Insects that are potentially harmful to agriculture have shaped agricultural practices and policy-making worldwide. Although forgotten, the sudden appearance of Moroccan locust (Dociostaurus maroccanus) swarms - common in North Africa, southern and eastern Europe and West Asia - was a relatively frequent phenomenon in the Iberian Peninsula until the mid-twentieth century, involving the State, agronomists and populations in successive, but mostly failed, attempts to control them. This communication analyzes the Portuguese case, discussing how agricultural policies may have been an enhancer of those outbreaks - and especially of the perception of their risk - as well as the ways and contexts in which science was used to contain losses and extinguish these insects.

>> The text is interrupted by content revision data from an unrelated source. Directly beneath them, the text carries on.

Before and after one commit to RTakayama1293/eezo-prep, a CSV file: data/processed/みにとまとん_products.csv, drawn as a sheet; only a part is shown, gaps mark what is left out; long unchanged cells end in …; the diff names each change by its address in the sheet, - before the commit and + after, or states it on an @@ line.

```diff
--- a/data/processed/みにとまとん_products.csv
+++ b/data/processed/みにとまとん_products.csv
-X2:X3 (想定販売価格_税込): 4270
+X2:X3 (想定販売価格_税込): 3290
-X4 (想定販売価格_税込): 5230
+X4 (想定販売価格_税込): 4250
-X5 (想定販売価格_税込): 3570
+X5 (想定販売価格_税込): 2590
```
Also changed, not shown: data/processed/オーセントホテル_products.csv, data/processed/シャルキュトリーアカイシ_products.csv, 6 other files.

[based on the paper: Gomes, I.; Queiroz, A. I. & Alves, D., “Iberians against locusts: fighting cross-border bio-invaders (1898-1947)”, Historia Agraria (in press)]
About the speaker

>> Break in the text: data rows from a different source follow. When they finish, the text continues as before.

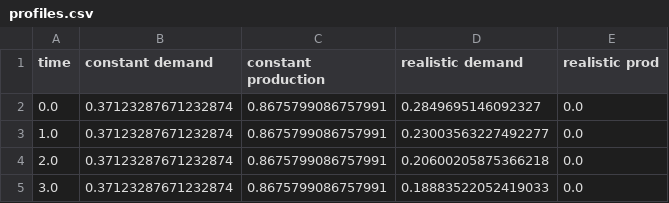
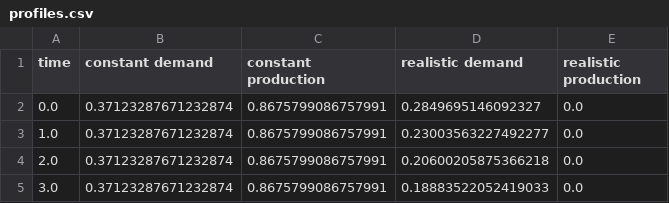
Before and after one commit to JonasMnsing/energy_network_abm, a CSV file: main_programm/profiles.csv, drawn as a sheet; only a part is shown.

Commit message:
Max Auswertung Profiles

```diff
--- a/main_programm/profiles.csv
+++ b/main_programm/profiles.csv
@@ -1,2 +1,2 @@
-time,constant demand,constant production,realistic demand,realistic prod
+time,constant demand,constant production,realistic demand,realistic production
 0.0,0.37123287671232874,0.8675799086757991,0.2849695146092327,0.0
```
Also changed, not shown: 3 other files.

Inês Gomes (CIUHCT / FCUL) has a PhD in History and Philosophy of Sciences (FCUL), a master in Geo-resources (IST) and a degree in Biology (FCUL). She has been a postdoctoral researcher at CIUHCT since 2017.
Her research began in the field of ecology and her PhD focused on the scientific heritage, specifically on the history of secondary school collections of natural history.
More recently, she has been involved in projects in the field of environmental history and urban history of science, particularly in the projects “Introductions, invasions and control measures of plant pests in Southern Europe. An interdisciplinary comparative approach from the 19th century onwards” and “Visions of Lisbon: Science, Technology and Medicine and the Making of a Techno-Scientific Capital, 1870-1940”.